This 'I deserve something nice' attitude goes hand in hand with kicking off shoes at the front door, a mental version of a hot towel.

Alcohol still represents the great 'unwind' - make it special and it offers comfort, a little affordable extravagance, something to bring friends together, to share.

Give it authenticity, underline its origin, if the brand has heritage play it up, take away anything gimmicky and it easily becomes premium.

Of course the biggest trend which everybody is jumping on currently is social media, which, despite the risk of deploying a social media strategy which has no core message, can be effective if well thought through.

It is vital however to first define what the big idea should be and then decide which is the best and most relevant channel to distribute the messaging.
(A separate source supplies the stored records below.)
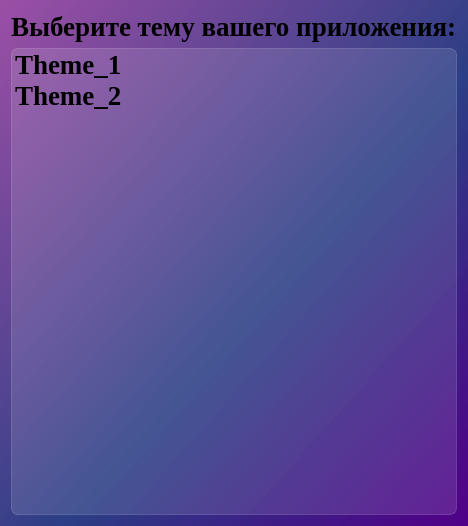
The window that ui/choose_theme.ui (PsychoPo/SE_GTM) describes before a commit, drawn with Qt 5.
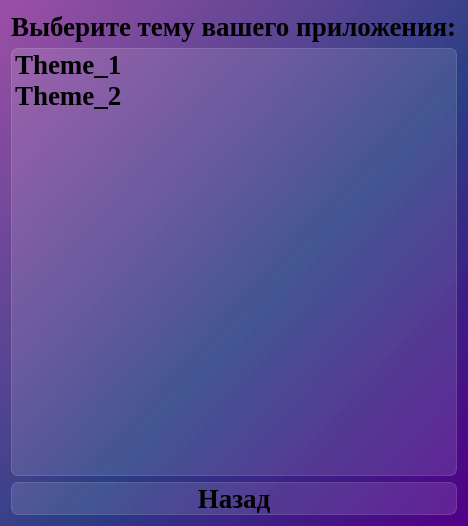
The same window after the commit.

Commit message: added back button

```diff
--- a/ui/choose_theme.ui
+++ b/ui/choose_theme.ui
@@ -63,6 +63,30 @@
      </item>
     </widget>
    </item>
+   <item>
+    <widget class="QPushButton" name="pushButton_back">
+     <property name="styleSheet">
+      <string notr="true">QPushButton {
+font-weight: bold;
+font-size: 20pt;
+text-align: center;
+background-color: rgba(255, 255, 255, 30);
+border: 1px solid rgba(255, 255, 255, 40);
+border-radius: 7px;
+}
+
+QPushButton:hover {
+background-color: rgba(255, 255, 255, 40);
+}
+QPushButton:pressed {
+background-color: rgba(255, 255, 255, 70);
+}</string>
+     </property>
+     <property name="text">
+      <string>Назад</string>
+     </property>
+    </widget>
+   </item>
   </layout>
  </widget>
  <resources/>
```
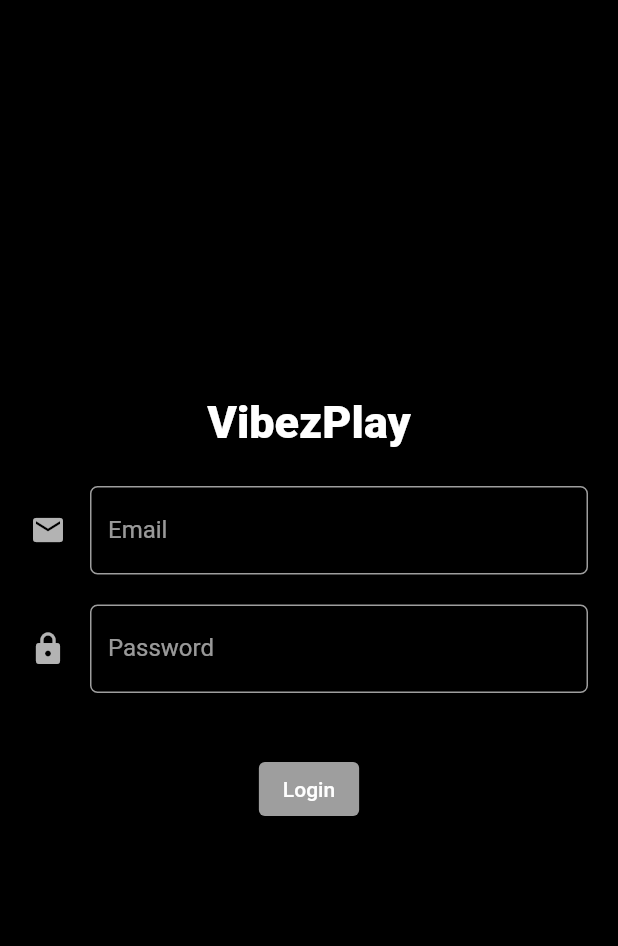
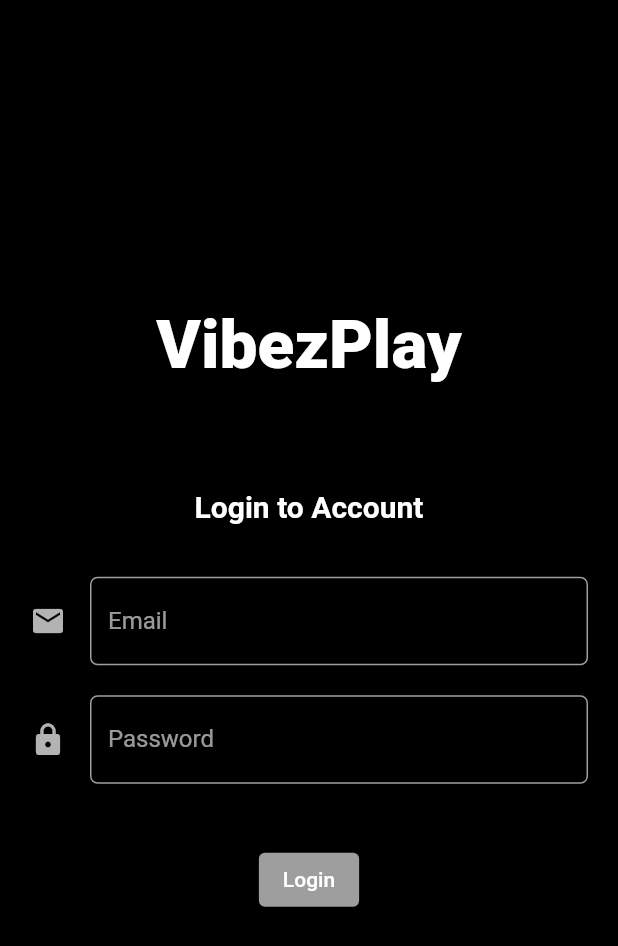
Before and after one commit to Priyank-Bhagat/vibezplay, a Flutter app: the LoginScreen screen opened directly, on a phone screen of 412 x 824 dp. Shown: the top 946 px of the screen. Run offline on Flutter 3.47's test engine with Material 2 defaults, Android fonts, the phone set to English and light mode, and no system bars; our stand-ins replace firebase_core, get; accounts and stored records are empty; network calls fail.

```diff
--- /dev/null
+++ b/lib/controller/auth_controller.dart
@@ -0,0 +1,6 @@
+import 'package:get/get_state_manager/src/simple/get_controllers.dart';
+
+class AuthController extends GetxController{
+
+
+}
--- a/lib/view/screens/auth/login_screen.dart
+++ b/lib/view/screens/auth/login_screen.dart
@@ -1,6 +1,8 @@
 import 'package:flutter/material.dart';
 import 'package:vibezplay/view/widgets/glitch_effect.dart';
 import 'package:vibezplay/view/widgets/text_input.dart';
+
+import '../../../constants.dart';
 
 class LoginScreen extends StatelessWidget {
   LoginScreen({Key? key}) : super(key: key);
@@ -11,7 +13,9 @@ class LoginScreen extends StatelessWidget {
   @override
   Widget build(BuildContext context) {
     return Scaffold(
-      body: Container(
+      body: Center(
+        child: SingleChildScrollView(
+          child: Container(
             alignment: Alignment.center,
             child: Column(
               mainAxisAlignment: MainAxisAlignment.center,
@@ -19,16 +23,24 @@ class LoginScreen extends StatelessWidget {
                 GlithEffect(
                   child: const Text(
                     'VibezPlay',
-              style: TextStyle(fontWeight: FontWeight.w900, fontSize: 30),
-            )),
+                    style: TextStyle(fontWeight: FontWeight.w900, fontSize: 45),
+                  ),),
                 const SizedBox(
-              height: 25,
+                  height: 70,
+                ),
+                const Text(
+                  'Login to Account',
+                  style: TextStyle(fontWeight: FontWeight.w700, fontSize: 20),
+                ),
+                const SizedBox(
+                  height: 35,
                 ),
                 Container(
                   margin: const EdgeInsets.symmetric(horizontal: 20),
                   child: TextInput(
                       myController: _emailController,
                       myIcon: Icons.email,
+                      keyboardType: TextInputType.emailAddress,
                       mylableText: "Email"),
                 ),
                 const SizedBox(
@@ -59,6 +71,8 @@ class LoginScreen extends StatelessWidget {
               ],
             ),
           ),
+        ),
+      ),
     );
   }
 }
--- a/lib/view/widgets/text_input.dart
+++ b/lib/view/widgets/text_input.dart
@@ -6,6 +6,7 @@ class TextInput extends StatelessWidget {
   final IconData myIcon;
   final String mylableText;
   final bool obsercureTxtValue;
+  final TextInputType keyboardType;
 
   const TextInput({
     Key? key,
@@ -13,6 +14,7 @@ class TextInput extends StatelessWidget {
     required this.myIcon,
     required this.mylableText,
     this.obsercureTxtValue = false,
+    this.keyboardType = TextInputType.text,
   }) : super(key: key);
 
   @override
@@ -20,6 +22,7 @@ class TextInput extends StatelessWidget {
     return TextField(
       controller: myController,
       obscureText: obsercureTxtValue,
+      keyboardType: keyboardType,
       decoration: InputDecoration(
         icon: Icon(myIcon),
         labelText: mylableText,
--- a/pubspec.yaml
+++ b/pubspec.yaml
@@ -29,6 +29,12 @@ dependencies:
 
   # add packages to below.
   cupertino_icons: ^1.0.2
+  get: ^4.6.6
+  firebase_auth: ^4.9.0
+  firebase_core: ^2.15.1
+  cloud_firestore: ^4.9.1
+  firebase_storage: ^11.2.6
+
 
 dev_dependencies:
   flutter_test:
```
Also changed, not shown: lib/main.dart (+7 -2 lines), lib/view/screens/auth/signup_screen.dart (added, +133 -0 lines), pubspec.lock. Lines whose indentation alone changed are shown as unchanged.
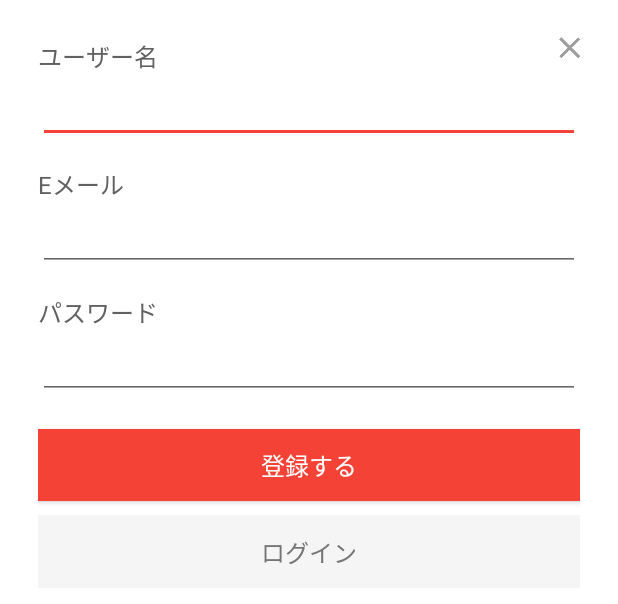
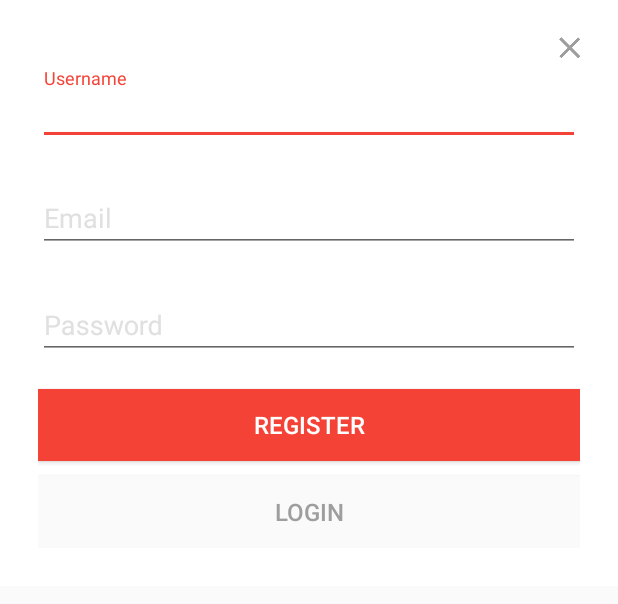
Before and after one commit to Jimeux/Yezna-Android, an Android app: the layout activity_connect.xml on its own in the app's theme, with its tools: preview values and no code run, on a phone screen of 412 x 824 dp. Shown: the top 604 px of the screen. Run offline under Robolectric (Android 15) with nearby library versions, the phone set to English and light mode, and no system bars.

Commit message:
Improved connect form styles.

```diff
--- a/app/src/main/java/com/moobasoft/yezna/ui/activities/ConnectActivity.java
+++ b/app/src/main/java/com/moobasoft/yezna/ui/activities/ConnectActivity.java
@@ -4,11 +4,11 @@ import android.graphics.PorterDuff;
 import android.os.Bundle;
 import android.support.annotation.Nullable;
 import android.support.v4.view.ViewCompat;
+import android.view.View;
 import android.view.ViewGroup;
 import android.widget.Button;
 import android.widget.EditText;
 import android.widget.ProgressBar;
-import android.widget.TextView;
 import android.widget.Toast;
 
 import com.moobasoft.yezna.App;
@@ -39,9 +39,7 @@ public class ConnectActivity extends BaseActivity implements ConnectPresenter.Vi
     @Bind(R.id.btn_primary)     Button primaryBtn;
     @Bind(R.id.btn_secondary)   Button secondaryBtn;
     @Bind(R.id.processing_view) ViewGroup processingView;
-    @Bind(R.id.email_tv)        TextView emailTv;
-    @Bind(R.id.username_tv)     TextView usernameTv;
-    @Bind(R.id.password_tv)     TextView passwordTv;
+    @Bind(R.id.email_label)     View emailLabel;
     @Bind(R.id.email_et)        EditText emailEt;
     @Bind(R.id.username_et)     EditText usernameEt;
     @Bind(R.id.password_et)     EditText passwordEt;
@@ -74,12 +72,12 @@ public class ConnectActivity extends BaseActivity implements ConnectPresenter.Vi
 
     private void switchForms(boolean loginForm) {
         if (loginForm) {
-            emailTv.setVisibility(VISIBLE);
+            emailLabel.setVisibility(VISIBLE);
             emailEt.setVisibility(VISIBLE);
             primaryBtn.setText(getString(R.string.register));
             secondaryBtn.setText(getString(R.string.login));
         } else {
-            emailTv.setVisibility(GONE);
+            emailLabel.setVisibility(GONE);
             emailEt.setVisibility(GONE);
             primaryBtn.setText(getString(R.string.login));
             secondaryBtn.setText(getString(R.string.register));
--- a/app/src/main/res/layout/activity_connect.xml
+++ b/app/src/main/res/layout/activity_connect.xml
@@ -1,11 +1,12 @@
 <ScrollView xmlns:android="http://schemas.android.com/apk/res/android"
+    xmlns:app="http://schemas.android.com/apk/res-auto"
     xmlns:tools="http://schemas.android.com/tools"
     android:layout_width="fill_parent"
     android:layout_height="wrap_content"
     android:background="@color/white"
     android:gravity="center"
+    android:maxWidth="380dp"
     android:minWidth="350dp"
-    android:maxWidth="380dp"
     android:orientation="vertical"
     tools:context="com.moobasoft.helloeigo.ui.activities.ConnectActivity">
 
@@ -14,63 +15,64 @@
         android:layout_height="wrap_content">
 
         <ImageView
-            android:paddingTop="20dp"
-            android:paddingRight="20dp"
-            android:layout_alignParentRight="true"
             android:id="@+id/btn_close"
             android:layout_width="wrap_content"
             android:layout_height="wrap_content"
+            android:layout_alignParentRight="true"
             android:layout_gravity="right"
+            android:paddingRight="20dp"
+            android:paddingTop="20dp"
             android:src="@drawable/ic_close_white_24dp"
             android:tint="@color/grey500" />
 
         <LinearLayout
-            android:padding="25dp"
             android:layout_width="match_parent"
             android:layout_height="wrap_content"
-            android:orientation="vertical">
+            android:orientation="vertical"
+            android:padding="25dp">
 
-            <TextView
-                style="@style/FormLabel"
-                android:id="@+id/username_tv"
-                android:text="@string/username" />
+            <android.support.design.widget.TextInputLayout
+                style="@style/FormLabel">
 
                 <EditText
                     style="@style/FormTextField"
                     android:id="@+id/username_et"
+                    android:hint="@string/username"
                     android:inputType="text" />
+            </android.support.design.widget.TextInputLayout>
 
-            <TextView
-                style="@style/FormLabel"
-                android:id="@+id/email_tv"
-                android:layout_marginTop="15dp"
-                android:text="@string/email" />
+            <android.support.design.widget.TextInputLayout
+                android:id="@+id/email_label"
+                style="@style/FormLabel">
 
                 <EditText
                     style="@style/FormTextField"
                     android:id="@+id/email_et"
+                    android:hint="@string/email"
                     android:inputType="textEmailAddress" />
+            </android.support.design.widget.TextInputLayout>
 
-            <TextView
-                style="@style/FormLabel"
-                android:id="@+id/password_tv"
-                android:layout_marginTop="15dp"
-                android:text="@string/password" />
+            <android.support.design.widget.TextInputLayout
+                style="@style/FormLabel">
 
                 <EditText
                     style="@style/FormTextField"
                     android:id="@+id/password_et"
+                    android:layout_width="match_parent"
+                    android:layout_height="wrap_content"
                     android:layout_marginBottom="20dp"
+                    android:hint="@string/password"
                     android:inputType="textPassword" />
+            </android.support.design.widget.TextInputLayout>
 
             <Button
                 android:id="@+id/btn_primary"
                 android:layout_width="match_parent"
                 android:layout_height="wrap_content"
-                android:textSize="16sp"
                 android:background="@color/colorPrimary"
                 android:text="@string/register"
-                android:textColor="@color/white" />
+                android:textColor="@color/white"
+                android:textSize="16sp" />
 
             <include layout="@layout/btn_processing" />
 
@@ -79,10 +81,10 @@
                 android:layout_width="match_parent"
                 android:layout_height="wrap_content"
                 android:layout_marginTop="10dp"
-                android:textSize="16sp"
-                android:background="@color/grey100"
+                android:background="@color/grey50"
                 android:text="@string/login"
-                android:textColor="@color/grey600" />
+                android:textColor="@color/grey500"
+                android:textSize="16sp" />
         </LinearLayout>
 
     </RelativeLayout>
--- a/app/src/main/res/values/strings.xml
+++ b/app/src/main/res/values/strings.xml
@@ -4,11 +4,14 @@
     <string name="login_success">ログインしました</string>
     <string name="login_error">ログインできませんでした</string>
     <string name="register_success">Hello Eigoへようこそ、%1$s</string>
-    <string name="register">登録する</string>
-    <string name="login">ログイン</string>
-    <string name="username">ユーザー名</string>
-    <string name="email">Eメール</string>
-    <string name="password">パスワード</string>
+
+    <string name="register">Register</string>
+    <string name="login">Login</string>
+
+    <string name="username">Username</string>
+    <string name="email">Email</string>
+    <string name="password">Password</string>
+
     <string name="logout_success">ログアウトしました</string>
     <string name="logout">ログアウト</string>
 
--- a/app/src/main/res/values/styles.xml
+++ b/app/src/main/res/values/styles.xml
@@ -15,7 +15,7 @@
 
     <style name="AppTheme.Titleless" parent="Theme.AppCompat.Light.Dialog">
         <item name="windowNoTitle">true</item>
-        <item name="colorControlNormal">@color/grey500</item>
+        <item name="colorControlNormal">@color/grey300</item>
         <item name="colorControlActivated">@color/colorPrimary</item>
         <item name="colorControlHighlight">@color/white</item>
         <item name="colorPrimary">@color/colorPrimary</item>
@@ -39,21 +39,22 @@
     </style>
 
     <style name="FormLabel" parent="AppTheme">
+        <item name="android:layout_marginTop">20dp</item>
         <item name="android:layout_width">match_parent</item>
         <item name="android:layout_height">wrap_content</item>
         <item name="android:textColor">@color/grey700</item>
         <item name="android:textSize">16sp</item>
+        <item name="android:textColorHint">@color/grey300</item>
     </style>
 
     <style name="FormTextField" parent="AppTheme">
-        <item name="android:layout_marginTop">5dp</item>
         <item name="android:layout_width">match_parent</item>
         <item name="android:layout_height">wrap_content</item>
         <item name="android:paddingTop">8dp</item>
         <item name="android:paddingBottom">8dp</item>
         <item name="android:gravity">top</item>
-
         <item name="android:textColor">@color/grey700</item>
+        <item name="android:textColorHint">@color/grey300</item>
         <item name="android:textSize">18sp</item>
     </style>
 
```
Lines whose indentation alone changed are shown as unchanged.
Not the other way around!

In the excitement of having so many ways of communicating with a target audience, there can be a tendency for a mad rush to get tweeting, have a Facebook fan page, start a blog and then try to cobble together a story or a message which, as a consequence, might turn out quite weak.

Those brands that are going for niche stories, the craft-brewed beers and the premium spirits with provenance have worked on story angles that highlight the human touch behind each brand. This is where social media really comes into its own - sharing a story. These emotional cues are the ones that resonate best with consumers' current mindsets.

Ciroc Vodka, by Diageo ran a New York based campaign together with rapper Sean Combs, called Safe Ride. Ciroc team members were handing out pre-paid gift cards which could be redeemed for taxi rides, a gesture straight from the brand's marketing heart. In one powerful campaign Ciroc Vodka showed they cared for their consumers' safety, they were being responsible and they were giving something back.

When Heineken hit 1 million likes on Facebook they celebrated by sending models out throughout Amsterdam, going from bar to bar giving guys hugs, 1 million in total - of course it was filmed, it is on YouTube and everyone had that warm fuzzy feeling.

Drinks marketers and brand managers who pump up their brand heritage, who go retro - think PepsiCo's 'throwback cans', who genuinely reach out with their consumer's happiness at the core of their campaigns are the ones who have really understood what the terms of engagement are about.

Nick Eve is chief executive of Pumphouse a specialist communications agency,